Plastimet blaze broke out 20 years ago
400 tonnes of polyvinyl chloride plastics burned
Sunday will mark the 20th anniversary of the Plastimet fire, remembered as one of worst environmental disasters in Canadian history.
Plastics recycler Plastimet Inc., on Wellington Street North, had more than 400 tonnes of polyvinyl chloride plastics and other plastics stored on site when it erupted in flames on July 9, 1997.
The fire, started by an eightyear-old, burned for four days spewing clouds of smoke with dioxin and other hazardous chemicals into the air. Nearby residents were moved to safety.
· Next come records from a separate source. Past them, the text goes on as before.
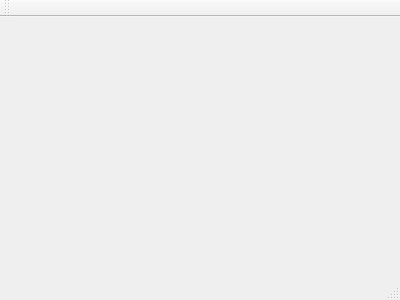
Old version of the form Group_Project_1/mainwindow.ui in the repository Cyrus-Riahi/CS1D-P1.
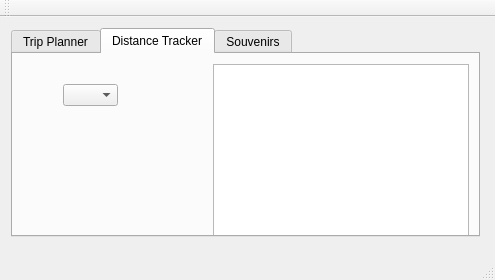
New version of the form.

Commit message: committing berfore pull

The edit to the form file:
```diff
--- a/Group_Project_1/mainwindow.ui
+++ b/Group_Project_1/mainwindow.ui
@@ -1,24 +1,94 @@
 <ui version="4.0">
  <class>MainWindow</class>
- <widget class="QMainWindow" name="MainWindow" >
-  <property name="geometry" >
+ <widget class="QMainWindow" name="MainWindow">
+  <property name="geometry">
    <rect>
     <x>0</x>
     <y>0</y>
-    <width>400</width>
-    <height>300</height>
+    <width>495</width>
+    <height>280</height>
    </rect>
   </property>
   <property name="windowTitle" >
    <string>MainWindow</string>
   </property>
-  <widget class="QMenuBar" name="menuBar" />
-  <widget class="QToolBar" name="mainToolBar" />
-  <widget class="QWidget" name="centralWidget" />
-  <widget class="QStatusBar" name="statusBar" />
+  <widget class="QWidget" name="centralWidget">
+   <widget class="QWidget" name="gridLayoutWidget">
+    <property name="geometry">
+     <rect>
+      <x>0</x>
+      <y>0</y>
+      <width>491</width>
+      <height>231</height>
+     </rect>
+    </property>
+    <layout class="QGridLayout" name="gridLayout">
+     <item row="0" column="0">
+      <widget class="QTabWidget" name="tabWidget">
+       <property name="currentIndex">
+        <number>1</number>
+       </property>
+       <widget class="QWidget" name="tripPlannerTab">
+        <attribute name="title">
+         <string>Trip Planner</string>
+        </attribute>
+       </widget>
+       <widget class="QWidget" name="distanceTrackerTab">
+        <attribute name="title">
+         <string>Distance Tracker</string>
+        </attribute>
+        <widget class="QComboBox" name="comboBox">
+         <property name="geometry">
+          <rect>
+           <x>50</x>
+           <y>30</y>
+           <width>55</width>
+           <height>22</height>
+          </rect>
+         </property>
+        </widget>
+        <widget class="QTableView" name="tableView">
+         <property name="geometry">
+          <rect>
+           <x>200</x>
+           <y>10</y>
+           <width>256</width>
+           <height>192</height>
+          </rect>
+         </property>
+        </widget>
+       </widget>
+       <widget class="QWidget" name="souvenirsTab">
+        <attribute name="title">
+         <string>Souvenirs</string>
+        </attribute>
+       </widget>
+      </widget>
+     </item>
+    </layout>
+   </widget>
+  </widget>
+  <widget class="QMenuBar" name="menuBar">
+   <property name="geometry">
+    <rect>
+     <x>0</x>
+     <y>0</y>
+     <width>495</width>
+     <height>17</height>
+    </rect>
+   </property>
+  </widget>
+  <widget class="QToolBar" name="mainToolBar">
+   <attribute name="toolBarArea">
+    <enum>TopToolBarArea</enum>
+   </attribute>
+   <attribute name="toolBarBreak">
+    <bool>false</bool>
+   </attribute>
+  </widget>
+  <widget class="QStatusBar" name="statusBar"/>
  </widget>
- <layoutDefault spacing="6" margin="11" />
- <pixmapfunction></pixmapfunction>
+ <layoutdefault spacing="6" margin="11"/>
  <resources/>
  <connections/>
 </ui>
```
Left out of the diff: 3 changed lines with no effect on the pictures. The commit also changes 1 other file.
People in the area were told not to eat vegetables from their soot-covered gardens and many expressed fears about the long-term health consequences for firefighters and others exposed to the toxic chemicals.
The fire heightened awareness about issues with plastic storage and led to criticism of government officials for allowing so many plastics to be stored in one location.
Firefighters have argued their health was placed at risk by battling the fire. They believe the fire contributed to cancer cases since. At least one firefighter’s death was linked to exposure.
Capt. Bob Shaw was one of 264 firefighters who tackled the blaze. He was diagnosed with cancer of the esophagus in 2003, but his claim was denied by the Workplace Safety Insurance Board. Shaw died in 2004 at the age of 55.
In May 2007, provincial legislation was passed to make it easier for firefighter occupational health claims to be recognized, including Shaw’s.
Plastimet Inc. on Wellington Street North broke out into flames on July 9, 1997. The fire burned for four days, spewing chemical-laced smoke in the air.
Above, Jackie Washington Park is now located at the site of Plastimet. To the left, crowds watch blaze from afar.